▶ _Try it_: Go through the data and retrieve each line that includes the string "acknowledgement".

(Saved entries)
-=-=-
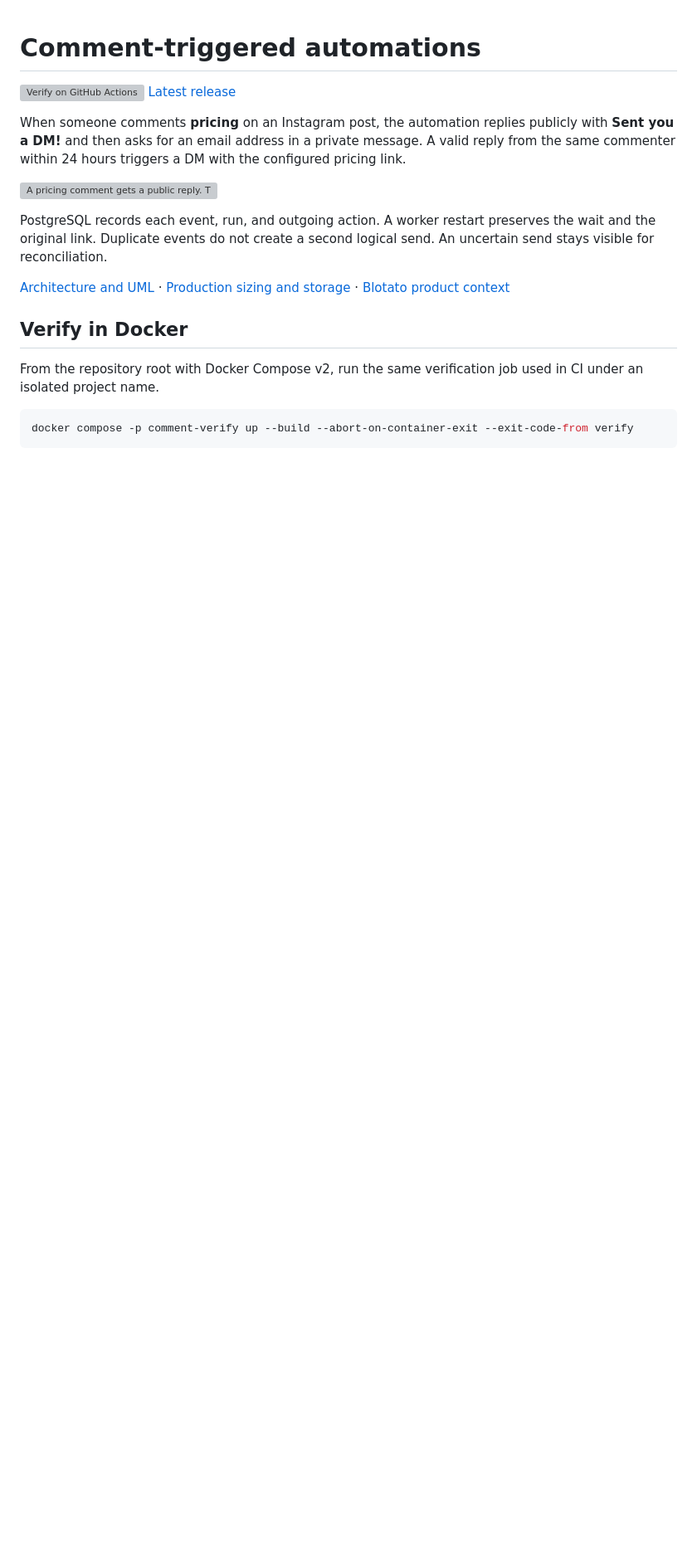
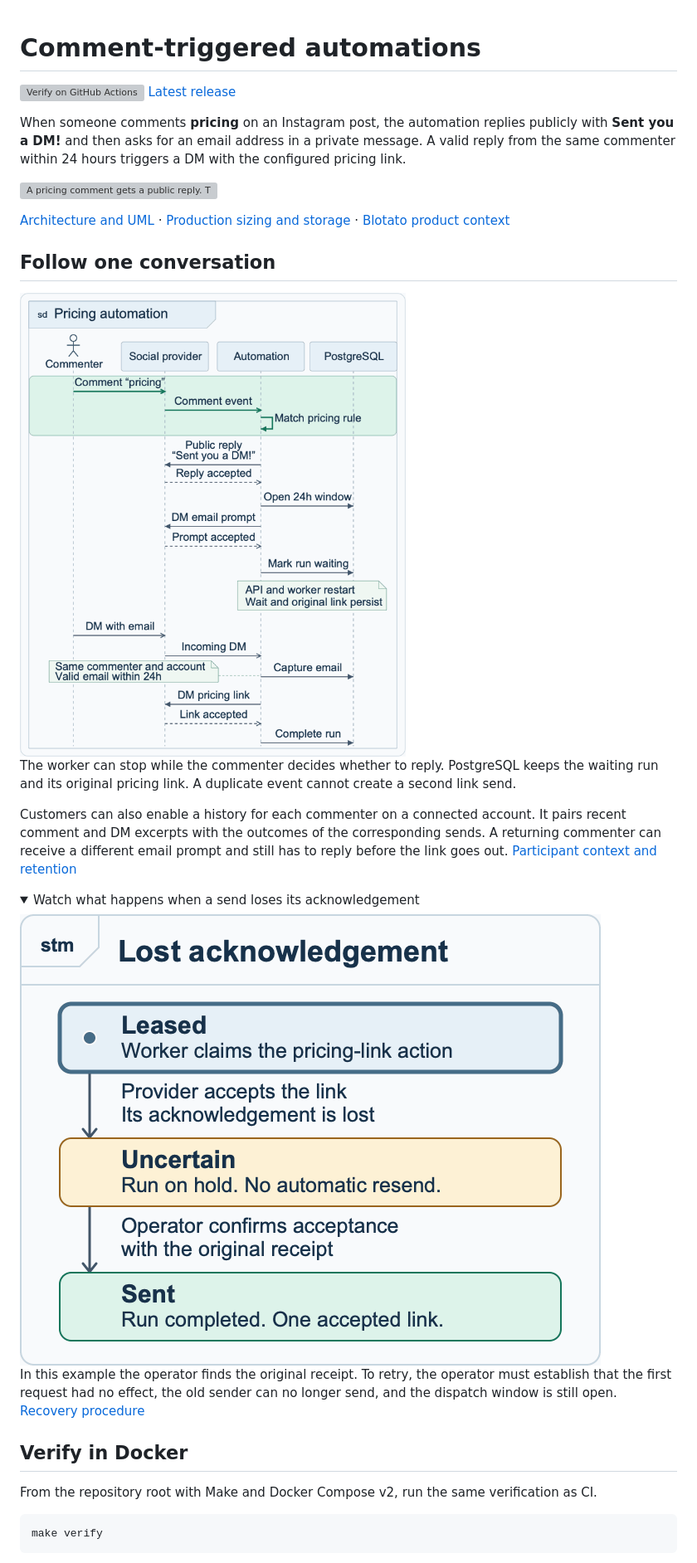
Before and after one commit to ByAxe/blotato-comment-automations, a Markdown page: README.md, the part around one of its changes. Shown at 83% size. Drawn GitHub-style; pictures changed too: docs/assets/pricing-sequence.gif (added), docs/assets/uncertain-send.gif (added); folded sections open; blank space fills up the shorter version; grey boxes are pictures that could not be loaded.

Commit message:
docs: animate the pricing flow and lost acknowledgement on GitHub

````diff
--- a/README.md
+++ b/README.md
@@ -7,15 +7,36 @@ When someone comments **pricing** on an Instagram post, the automation replies p
 
 ![A pricing comment gets a public reply. The automation asks for an email by DM and sends the pricing link after a valid reply within 24 hours.](docs/assets/pricing-workflow.webp)
 
-PostgreSQL records each event, run, and outgoing action. A worker restart preserves the wait and the original link. Duplicate events do not create a second logical send. An uncertain send stays visible for reconciliation.
+[Architecture and UML](docs/diagrams.md) · [Production sizing and storage](docs/storage-and-sizing.md) · [Blotato product context](docs/product-context.md)
 
-[Architecture and UML](docs/diagrams.md) · [Production sizing and storage](docs/storage-and-sizing.md) · [Blotato product context](docs/product-context.md)
+## Follow one conversation
+
+<picture>
+  <source media="(prefers-reduced-motion: reduce)" srcset="docs/assets/pricing-sequence.svg">
+  <img src="docs/assets/pricing-sequence.gif" alt="A pricing comment triggers a public reply and an email prompt. The run waits in PostgreSQL across a worker restart. A qualifying reply triggers the pricing link, and the run completes when the provider accepts it.">
+</picture>
+
+The worker can stop while the commenter decides whether to reply. PostgreSQL keeps the waiting run and its original pricing link. A duplicate event cannot create a second link send.
+
+Customers can also enable a history for each commenter on a connected account. It pairs recent comment and DM excerpts with the outcomes of the corresponding sends. A returning commenter can receive a different email prompt and still has to reply before the link goes out. [Participant context and retention](docs/participant-context.md)
+
+<details>
+<summary>Watch what happens when a send loses its acknowledgement</summary>
+
+<picture>
+  <source media="(prefers-reduced-motion: reduce)" srcset="docs/assets/uncertain-send.svg">
+  <img src="docs/assets/uncertain-send.gif" alt="The provider accepts the link DM, but its acknowledgement is lost. The worker holds the action. An operator verifies the receipt, and the run completes with one send.">
+</picture>
+
+In this example the operator finds the original receipt. To retry, the operator must establish that the first request had no effect, the old sender can no longer send, and the dispatch window is still open. [Recovery procedure](docs/delivery-recovery.md)
+
+</details>
 
 ## Verify in Docker
 
-From the repository root with Docker Compose v2, run the same verification job used in CI under an isolated project name.
+From the repository root with Make and Docker Compose v2, run the same verification as CI.
 
 ```sh
-docker compose -p comment-verify up --build --abort-on-container-exit --exit-code-from verify
+make verify
 ```
 
````
Also changed, not shown: other parts of README.md (+9 -11 lines), 2 other files.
-=-=-
▶ _Final answer_:
docs: animate the pricing flow and lost acknowledgement on GitHub
+<summary>Watch what happens when a send loses its acknowledgement</summary>
+  <img src="docs/assets/uncertain-send.gif" alt="The provider accepts the link DM, but its acknowledgement is lost. The worker holds the action. An operator verifies the receipt, and the run completes with one send.">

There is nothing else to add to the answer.